April 30, 2016 FPI | Food Prices Go Down as Turkish and Iranian Floodgates Open
28 April 2016

According to data from the last two weeks of April, retail food prices are down 4.6% y/y (compared to April 2015) and 0.6% m/m (compared to March 2016). During these two weeks, we have seen the biggest drops in the prices of eggplants (21.4%), buckwheat (9.4%), and tomato (9.0%). Only one (!) product increased in price during this period: greens (up 3.8%).

Georgian Consumers Will Celebrate All the Way to the Easter Table

Traditional Georgian households have been fasting the last few weeks, which implied reduced consumption of sugar, eggs, dairy products, fish, and meat.
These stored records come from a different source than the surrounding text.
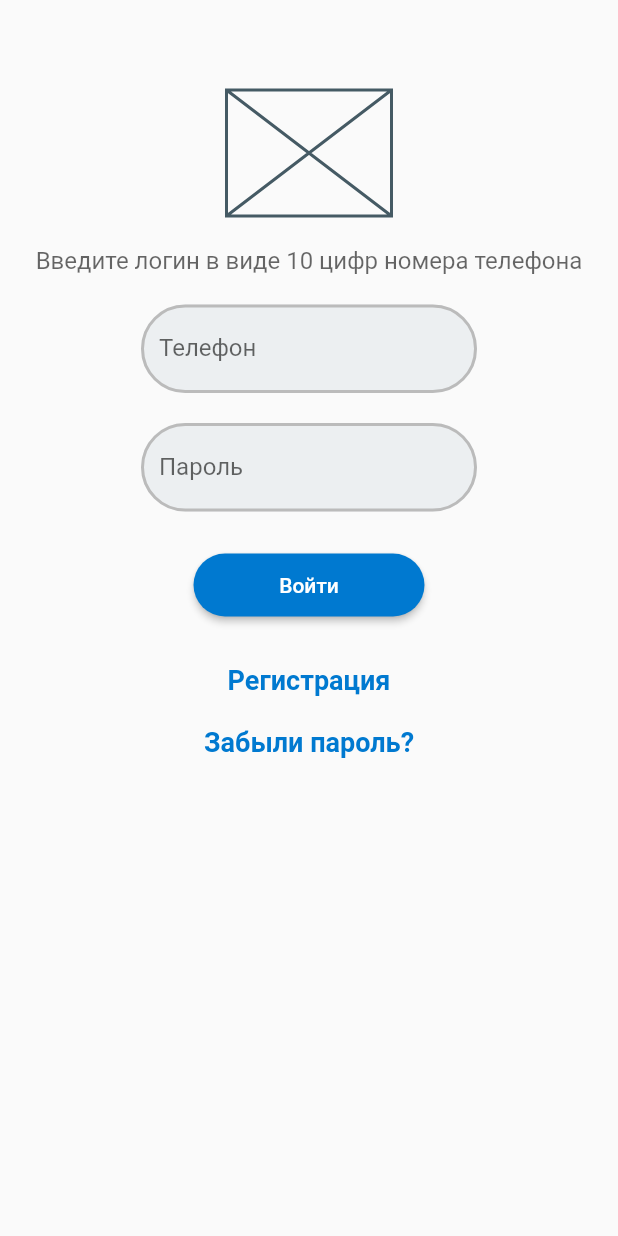
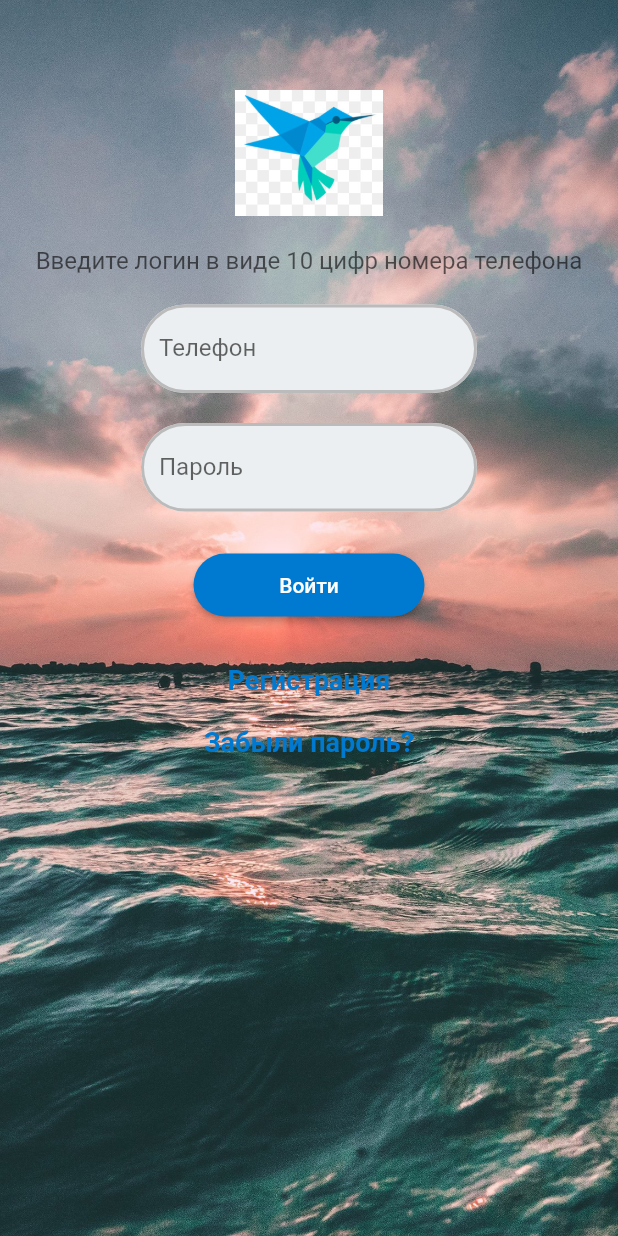
Before and after one commit to solovievaaa/auth_page, a Flutter app: the screen it shows after launch, on a phone screen of 412 x 824 dp. Run offline on Flutter 3.47's test engine with Material 2 defaults, Android fonts, the phone set to English and light mode, and no system bars.

Commit message:
Добавлено изображения на форме и фон, изображение с фоном, не понимаю пока, как убрать >___<

```diff
--- a/lib/main.dart
+++ b/lib/main.dart
@@ -23,10 +23,16 @@ class MyApp extends StatelessWidget {
     return MaterialApp(
       home: Scaffold(
           body: Container(
+            decoration: const BoxDecoration( // настройка изорбражения фона
+              image: DecorationImage(
+                image: AssetImage('assets/original_oboi.jpeg'),
+                fit: BoxFit.cover,
+              ),
+            ),
             width: double.infinity, // позволяет выравнять по центру в строке ??
             child: Column(children: [ // здесть мог бы быть модификатор const
               SizedBox(height: 60,), // отступ картинки от верхней границы, по общему правилу сверху слева
-              SizedBox(width: 110, height: 84, child: Placeholder(),), // место для картинки с заданными размерами + место задано пустым
+              const SizedBox(width: 110, height: 84, child: Image(image: AssetImage('assets/dart1.jpg')),), // настройка изорбражения, тут было место для картинки с заданными размерами + место задано пустым
               SizedBox(height: 20,), // отступ текста от картинки
               Text('Введите логин в виде 10 цифр номера телефона',
               style: TextStyle(fontSize: 16, color: Color.fromRGBO(0, 0, 0, 0.6)),),
--- a/pubspec.yaml
+++ b/pubspec.yaml
@@ -57,6 +57,9 @@ flutter:
   # the material Icons class.
   uses-material-design: true
 
+  assets:
+    - assets/
+
   # To add assets to your application, add an assets section, like this:
   # assets:
   #   - images/a_dot_burr.jpeg
```
Also changed, not shown: assets/buldog.jpg (added), assets/dart.jpg (added), assets/dart1.jpg (added), assets/original_oboi.jpeg (added).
Lower demand may have been a factor in keeping food prices at bay, however, the downward trend in prices started more than a month before the Great Lent, in February 2016. This trend has little to do with Georgian religious traditions. Rather, it is best explained by the resetting of Georgia’s economic relations with Iran, on the one hand, and its role as a temporary buffer for Russia-banned Turkish products, on the other.

For now, Georgian consumers emerge as the clear victors of these external geopolitical developments. A few fresh food prices have been slashed by more than 50% y/y. Even the cheapest networks became slightly cheaper. Hard-pressed by their competitors, the most expensive retailers had to make drastic adjustments, leading to a convergence in prices. By mid-April, the gap between the priciest and cheapest retail chains reached its historical minimum since FPI’s launch in fall 2014. This is excellent news given that this Sunday Georgian families will be gathering around the Easter table for a special meal to break the fast.
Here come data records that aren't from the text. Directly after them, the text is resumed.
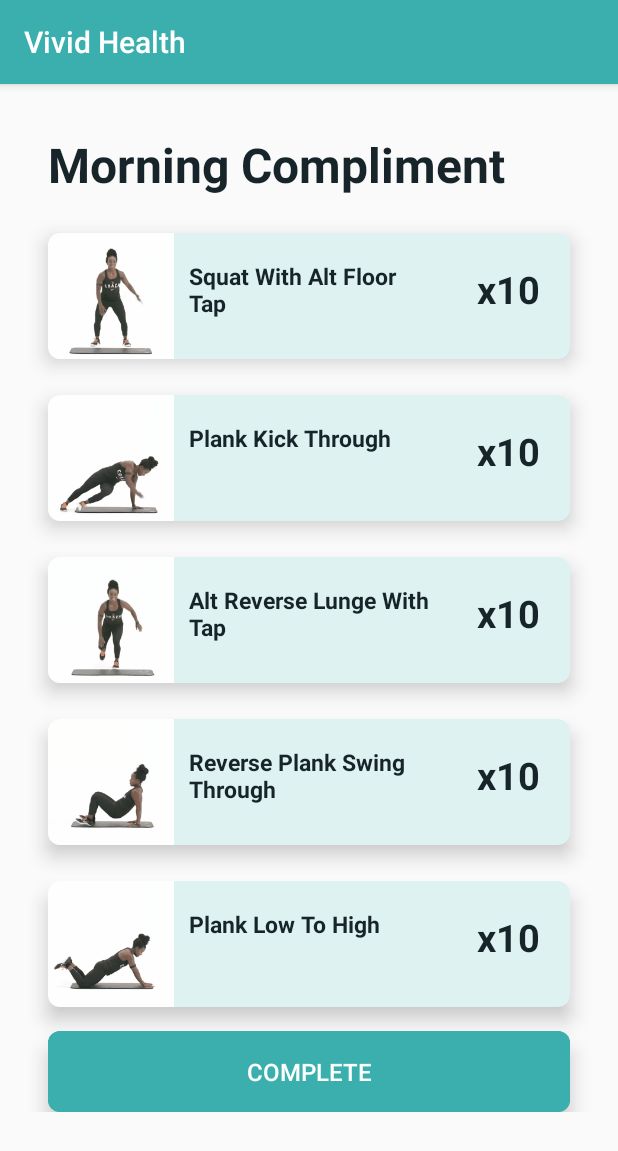
After one commit to christinaraganit/VividHealth, an Android app: the MorningCompliment screen opened directly, with no data from a screen before it, on a phone screen of 412 x 824 dp. The commit adds this screen. Shown: the top 1151 px of the screen. Run offline under Robolectric (Android 15) with nearby library versions, the phone set to English and light mode, and no system bars.

Commit message:
Added "Morning Compliment" preset workout

```diff
--- a/app/src/main/AndroidManifest.xml
+++ b/app/src/main/AndroidManifest.xml
@@ -14,6 +14,7 @@
         <activity android:name=".WorkoutPlan" />
         <activity android:name=".SittingBreak" />
         <activity android:name=".GetActive" />
+        <activity android:name=".MorningCompliment" />
         <activity android:name=".NewReminderActivity" />
         <activity android:name=".ProfileActivity" />
         <activity android:name=".HomeActivity" android:theme="@style/AppTheme.NoActionBar"/>
--- a/app/src/main/java/ca/bcit/vividhealth/HomeActivity.java
+++ b/app/src/main/java/ca/bcit/vividhealth/HomeActivity.java
@@ -156,6 +156,11 @@ public class HomeActivity extends AppCompatActivity implements NavigationView.On
         startActivity(i);
     }
 
+    public void onMorningCompliment(View v) {
+        Intent i = new Intent(this, MorningCompliment.class);
+        startActivity(i);
+    }
+
     @Override
     protected void onStart() {
         super.onStart();
--- /dev/null
+++ b/app/src/main/java/ca/bcit/vividhealth/MorningCompliment.java
@@ -0,0 +1,21 @@
+package ca.bcit.vividhealth;
+
+import androidx.appcompat.app.AppCompatActivity;
+
+import android.content.Intent;
+import android.os.Bundle;
+import android.view.View;
+
+public class MorningCompliment extends AppCompatActivity {
+
+    @Override
+    protected void onCreate(Bundle savedInstanceState) {
+        super.onCreate(savedInstanceState);
+        setContentView(R.layout.activity_morning_compliment);
+    }
+
+    public void onHome(View v) {
+        Intent i = new Intent(this, HomeActivity.class);
+        startActivity(i);
+    }
+}
--- a/app/src/main/res/layout/activity_home.xml
+++ b/app/src/main/res/layout/activity_home.xml
@@ -176,7 +176,7 @@
                     android:layout_marginStart="16dp"
                     android:layout_marginEnd="16dp"
                     android:layout_marginBottom="8dp"
-                    android:onClick="onGetActive"
+                    android:onClick="onMorningCompliment"
                     android:background="@drawable/editbutton"
                     android:text="View your workout plan"
                     android:textColor="@color/colorPrimaryLight" />
--- /dev/null
+++ b/app/src/main/res/layout/activity_morning_compliment.xml
@@ -0,0 +1,290 @@
+<?xml version="1.0" encoding="utf-8"?>
+<ScrollView xmlns:android="http://schemas.android.com/apk/res/android"
+    xmlns:app="http://schemas.android.com/apk/res-auto"
+    xmlns:tools="http://schemas.android.com/tools"
+    android:layout_width="match_parent"
+    android:layout_height="match_parent"
+    android:orientation="vertical"
+    tools:context=".MorningCompliment">
+
+    <LinearLayout
+        android:layout_width="match_parent"
+        android:layout_height="wrap_content"
+        android:orientation="vertical">
+
+
+        <TextView
+            android:layout_width="wrap_content"
+            android:layout_height="wrap_content"
+            android:layout_centerHorizontal="true"
+            android:layout_marginStart="32dp"
+            android:layout_marginTop="32dp"
+            android:text="Morning Compliment"
+            android:textColor="@color/colorText"
+            android:textSize="32sp"
+            android:textStyle="bold" />
+
+        <androidx.cardview.widget.CardView
+            android:layout_width="match_parent"
+            android:layout_height="wrap_content"
+            android:layout_marginStart="32dp"
+            android:layout_marginTop="24dp"
+            android:layout_marginEnd="32dp"
+            app:cardBackgroundColor="@color/colorAccent"
+            app:cardCornerRadius="8dp"
+            app:cardElevation="8dp">
+
+            <RelativeLayout
+                android:layout_width="fill_parent"
+                android:layout_height="84dp">
+
+                <pl.droidsonroids.gif.GifImageView
+                    android:layout_width="84dp"
+                    android:layout_height="84dp"
+                    android:layout_alignParentLeft="true"
+                    android:src="@drawable/squat_tap" />
+
+
+                <TextView
+                    android:layout_width="160dp"
+                    android:layout_height="wrap_content"
+                    android:layout_marginStart="16dp"
+                    android:layout_marginTop="18dp"
+                    android:layout_marginEnd="16dp"
+                    android:buttonTint="@color/colorText"
+                    android:text="Squat With Alt Floor Tap"
+                    android:textColor="@color/colorText"
+                    android:textSize="15sp"
+                    android:textStyle="bold"
+                    android:layout_centerHorizontal="true"/>
+
+                <TextView
+                    android:layout_width="wrap_content"
+                    android:layout_height="wrap_content"
+                    android:textSize="25sp"
+                    android:layout_marginTop="20dp"
+                    android:layout_marginRight="20dp"
+                    android:text="x10"
+                    android:textStyle="bold"
+                    android:layout_alignParentRight="true"
+                    android:textColor="@color/colorText" />
+            </RelativeLayout>
+
+        </androidx.cardview.widget.CardView>
+
+        <androidx.cardview.widget.CardView
+            android:layout_width="match_parent"
+            android:layout_height="wrap_content"
+            android:layout_marginStart="32dp"
+            android:layout_marginTop="24dp"
+            android:layout_marginEnd="32dp"
+            app:cardBackgroundColor="@color/colorAccent"
+            app:cardCornerRadius="8dp"
+            app:cardElevation="8dp">
+
+            <RelativeLayout
+                android:layout_width="fill_parent"
+                android:layout_height="84dp">
+
+                <pl.droidsonroids.gif.GifImageView
+                    android:layout_width="84dp"
+                    android:layout_height="84dp"
+                    android:layout_alignParentLeft="true"
+                    android:src="@drawable/plank_kick" />
+
+
+                <TextView
+                    android:layout_width="160dp"
+                    android:layout_height="wrap_content"
+                    android:layout_marginStart="16dp"
+                    android:layout_marginTop="18dp"
+                    android:layout_marginEnd="16dp"
+                    android:buttonTint="@color/colorText"
+                    android:text="Plank Kick Through"
+                    android:textColor="@color/colorText"
+                    android:textSize="15sp"
+                    android:textStyle="bold"
+                    android:layout_centerHorizontal="true"/>
+
+                <TextView
+                    android:layout_width="wrap_content"
+                    android:layout_height="wrap_content"
+                    android:textSize="25sp"
+                    android:layout_marginTop="20dp"
+                    android:layout_marginRight="20dp"
+                    android:text="x10"
+                    android:textStyle="bold"
+                    android:layout_alignParentRight="true"
+                    android:textColor="@color/colorText" />
+            </RelativeLayout>
+
+        </androidx.cardview.widget.CardView>
+        <androidx.cardview.widget.CardView
+            android:layout_width="match_parent"
+            android:layout_height="wrap_content"
+            android:layout_marginStart="32dp"
+            android:layout_marginTop="24dp"
+            android:layout_marginEnd="32dp"
+            app:cardBackgroundColor="@color/colorAccent"
+            app:cardCornerRadius="8dp"
+            app:cardElevation="8dp">
+
+            <RelativeLayout
+                android:layout_width="fill_parent"
+                android:layout_height="84dp">
+
+                <pl.droidsonroids.gif.GifImageView
+                    android:layout_width="84dp"
+                    android:layout_height="84dp"
+                    android:layout_alignParentLeft="true"
+                    android:src="@drawable/lunge_tap" />
+
+
+                <TextView
+                    android:layout_width="160dp"
+                    android:layout_height="wrap_content"
+                    android:layout_marginStart="16dp"
+                    android:layout_marginTop="18dp"
+                    android:layout_marginEnd="16dp"
+                    android:buttonTint="@color/colorText"
+                    android:text="Alt Reverse Lunge With Tap"
+                    android:textColor="@color/colorText"
+                    android:textSize="15sp"
+                    android:textStyle="bold"
+                    android:layout_centerHorizontal="true"/>
+
+                <TextView
+                    android:layout_width="wrap_content"
+                    android:layout_height="wrap_content"
+                    android:textSize="25sp"
+                    android:layout_marginTop="20dp"
+                    android:layout_marginRight="20dp"
+                    android:text="x10"
+                    android:textStyle="bold"
+                    android:layout_alignParentRight="true"
+                    android:textColor="@color/colorText" />
+            </RelativeLayout>
+
+        </androidx.cardview.widget.CardView>
+
+        <androidx.cardview.widget.CardView
+            android:layout_width="match_parent"
+            android:layout_height="wrap_content"
+            android:layout_marginStart="32dp"
+            android:layout_marginTop="24dp"
+            android:layout_marginEnd="32dp"
+            app:cardBackgroundColor="@color/colorAccent"
+            app:cardCornerRadius="8dp"
+            app:cardElevation="8dp">
+
+            <RelativeLayout
+                android:layout_width="fill_parent"
+                android:layout_height="84dp">
+
+                <pl.droidsonroids.gif.GifImageView
+                    android:layout_width="84dp"
+                    android:layout_height="84dp"
+                    android:layout_alignParentLeft="true"
+                    android:src="@drawable/plank_swing" />
+
+
+                <TextView
+                    android:layout_width="160dp"
+                    android:layout_height="wrap_content"
+                    android:layout_marginStart="16dp"
+                    android:layout_marginTop="18dp"
+                    android:layout_marginEnd="16dp"
+                    android:buttonTint="@color/colorText"
+                    android:text="Reverse Plank Swing Through"
+                    android:textColor="@color/colorText"
+                    android:textSize="15sp"
+                    android:textStyle="bold"
+                    android:layout_centerHorizontal="true"/>
+
+                <TextView
+                    android:layout_width="wrap_content"
+                    android:layout_height="wrap_content"
+                    android:textSize="25sp"
+                    android:layout_marginTop="20dp"
+                    android:layout_marginRight="20dp"
+                    android:text="x10"
+                    android:textStyle="bold"
+                    android:layout_alignParentRight="true"
+                    android:textColor="@color/colorText" />
+            </RelativeLayout>
+
+        </androidx.cardview.widget.CardView>
+        <androidx.cardview.widget.CardView
+            android:layout_width="match_parent"
+            android:layout_height="wrap_content"
+            android:layout_marginStart="32dp"
+            android:layout_marginTop="24dp"
+            android:layout_marginEnd="32dp"
+            app:cardBackgroundColor="@color/colorAccent"
+            app:cardCornerRadius="8dp"
+            app:cardElevation="8dp">
+
+            <RelativeLayout
+                android:layout_width="fill_parent"
+                android:layout_height="84dp">
+
+                <pl.droidsonroids.gif.GifImageView
+                    android:layout_width="84dp"
+                    android:layout_height="84dp"
+                    android:layout_alignParentLeft="true"
+                    android:src="@drawable/low_high_plank" />
+
+
+                <TextView
+                    android:layout_width="160dp"
+                    android:layout_height="wrap_content"
+                    android:layout_marginStart="16dp"
+                    android:layout_marginTop="18dp"
+                    android:layout_marginEnd="16dp"
+                    android:buttonTint="@color/colorText"
+                    android:text="Plank Low To High"
+                    android:textColor="@color/colorText"
+                    android:textSize="15sp"
+                    android:textStyle="bold"
+                    android:layout_centerHorizontal="true"/>
+
+                <TextView
+                    android:layout_width="wrap_content"
+                    android:layout_height="wrap_content"
+                    android:textSize="25sp"
+                    android:layout_marginTop="20dp"
+                    android:layout_marginRight="20dp"
+                    android:text="x10"
+                    android:textStyle="bold"
+                    android:layout_alignParentRight="true"
+                    android:textColor="@color/colorText" />
+            </RelativeLayout>
+
+        </androidx.cardview.widget.CardView>
+
+        <androidx.cardview.widget.CardView
+            android:layout_width="match_parent"
+            android:layout_height="wrap_content"
+            android:layout_marginStart="32dp"
+            android:layout_marginTop="16dp"
+            android:layout_marginEnd="32dp"
+            app:cardBackgroundColor="@color/colorPrimary"
+            app:cardCornerRadius="8dp"
+            app:cardElevation="8dp">
+
+            <Button
+                android:layout_width="match_parent"
+                android:layout_height="match_parent"
+                android:background="@color/colorPrimary"
+                android:padding="16dp"
+                android:text="Complete"
+                android:textColor="@color/colorPrimaryLight"
+                android:textSize="16sp"
+                android:onClick="onHome"/>
+
+        </androidx.cardview.widget.CardView>
+
+
+    </LinearLayout>
+
+</ScrollView>
```
Also changed, not shown: app/src/main/res/drawable/low_high_plank.gif (added), app/src/main/res/drawable/lunge_tap.gif (added), app/src/main/res/drawable/plank_kick.gif (added), app/src/main/res/drawable/plank_swing.gif (added), app/src/main/res/drawable/squat_tap.gif (added).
As shown in the chart, the y/y downward trend in food prices is driven mostly by vegetables and fruits, with some of them losing more than half of their price over the last 12 months. Garlic (up 33.5%) is an interesting outlier.